> ACTION ITEM: Find every line of the records that has "tasksForumEx" and return it.

> SUPPLIED DATA:
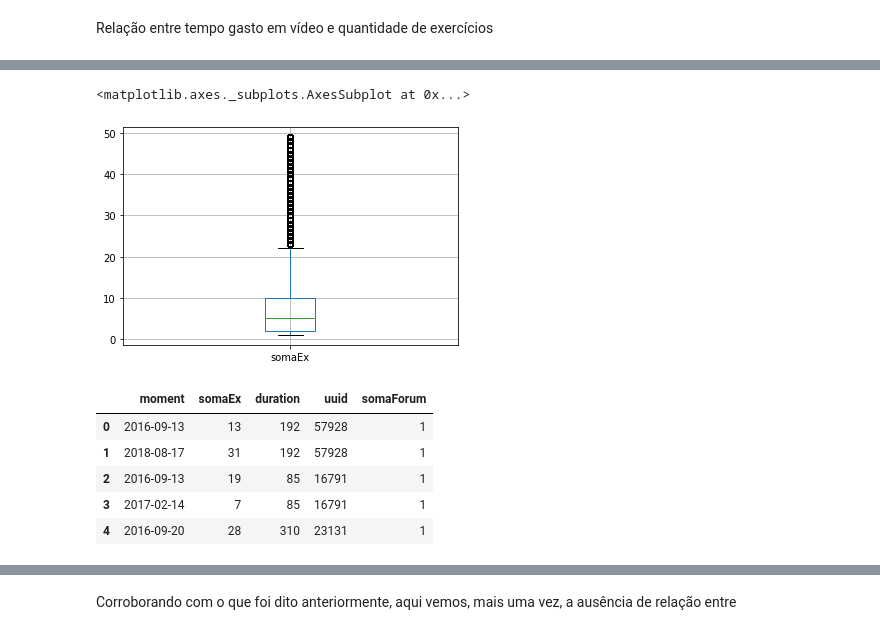
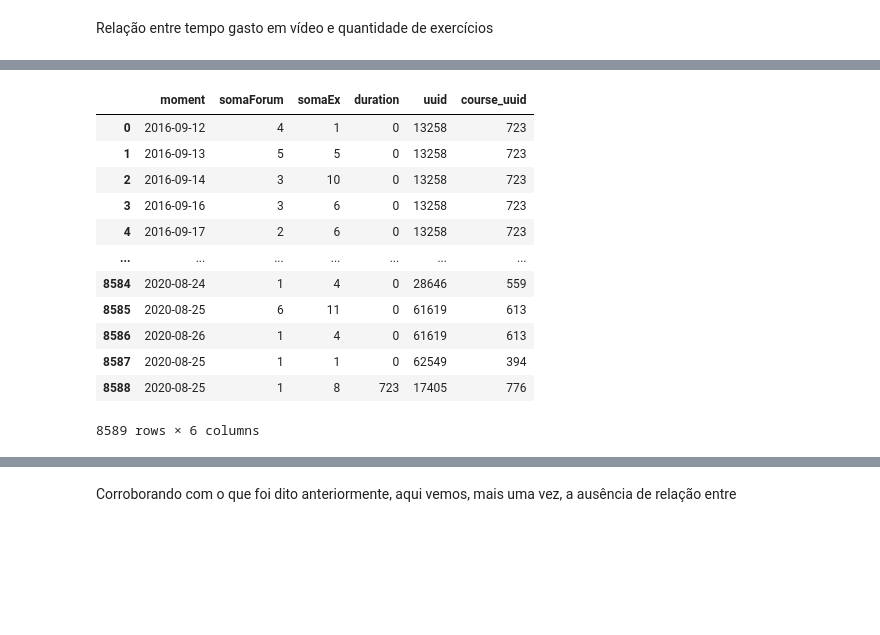
Before and after one commit to jo-nsc/distance-education-2020, a Jupyter notebook: analise_perfil_alunos.ipynb, the cells around one changed output, grey strips where cells are left out. Cells and saved outputs as stored; diff of their text form; code cells hidden in the pictures; blank space fills up the shorter version.

```diff
--- a/analise_perfil_alunos.ipynb
+++ b/analise_perfil_alunos.ipynb
@@ -140,5 +148,5 @@ logsEx.head()
 # %%
-teste = logsForum.merge(logsEx, left_on=['user_uuid','moment'], right_on=['user_uuid','moment'])
-teste = teste[(teste['somaEx'] < 300)]
-teste.head()
+forumEx = logsForum.merge(logsEx, left_on=['user_uuid','moment'], right_on=['user_uuid','moment'])
+forumEx = forumEx[(forumEx['somaEx'] < 300)]
+forumEx.head
 # %% [output]
@@ -269,18 +260,20 @@ tasksEx.boxplot(column='duration',return_type='axes')
-# %%
-tasksEx = tasksEx[tasksEx['somaEx'] < 50]
-tasksEx.boxplot(column='somaEx',return_type='axes')
-# %% [output]
-<matplotlib.axes._subplots.AxesSubplot at 0x...>
-[figure, removed]
 # %%
-tasksForumEx = tasksEx.merge(logsForum,left_on=['uuid','moment'],right_on=['user_uuid','moment'])
-tasksForumEx.drop(['user_uuid'],axis=1,inplace=True)
+tasksForumEx = forumEx.merge(tasks,left_on=['user_uuid'],right_on=['uuid'])
+tasksForumEx.drop(['user_uuid','kind','status','createdAt'],axis=1,inplace=True)
+tasksForumEx.drop_duplicates(subset=['uuid','moment'],inplace=True)
 # %%
-tasksForumEx.head()
+tasksForumEx
 # %% [output]
-|  | moment | somaEx | duration | uuid | somaForum |
-| 0 | 2016-09-13 | 13 | 192 | 57928 | 1 |
-| 1 | 2018-08-17 | 31 | 192 | 57928 | 1 |
-| 2 | 2016-09-13 | 19 | 85 | 16791 | 1 |
-| 3 | 2017-02-14 | 7 | 85 | 16791 | 1 |
-| 4 | 2016-09-20 | 28 | 310 | 23131 | 1 |
+|  | moment | somaForum | somaEx | duration | uuid | course_uuid |
+| 0 | 2016-09-12 | 4 | 1 | 0 | 13258 | 723 |
+| 1 | 2016-09-13 | 5 | 5 | 0 | 13258 | 723 |
+| 2 | 2016-09-14 | 3 | 10 | 0 | 13258 | 723 |
+| 3 | 2016-09-16 | 3 | 6 | 0 | 13258 | 723 |
+| 4 | 2016-09-17 | 2 | 6 | 0 | 13258 | 723 |
+| ... | ... | ... | ... | ... | ... | ... |
+| 8584 | 2020-08-24 | 1 | 4 | 0 | 28646 | 559 |
+| 8585 | 2020-08-25 | 6 | 11 | 0 | 61619 | 613 |
+| 8586 | 2020-08-26 | 1 | 4 | 0 | 61619 | 613 |
+| 8587 | 2020-08-25 | 1 | 1 | 0 | 62549 | 394 |
+| 8588 | 2020-08-25 | 1 | 8 | 723 | 17405 | 776 |
+8589 rows × 6 columns
```
Also changed, not shown: parts of 36 cells of this notebook.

> ANSWER BELOW:
-tasksForumEx = tasksEx.merge(logsForum,left_on=['uuid','moment'],right_on=['user_uuid','moment'])
-tasksForumEx.drop(['user_uuid'],axis=1,inplace=True)
+tasksForumEx = forumEx.merge(tasks,left_on=['user_uuid'],right_on=['uuid'])
+tasksForumEx.drop(['user_uuid','kind','status','createdAt'],axis=1,inplace=True)
+tasksForumEx.drop_duplicates(subset=['uuid','moment'],inplace=True)
-tasksForumEx.head()
+tasksForumEx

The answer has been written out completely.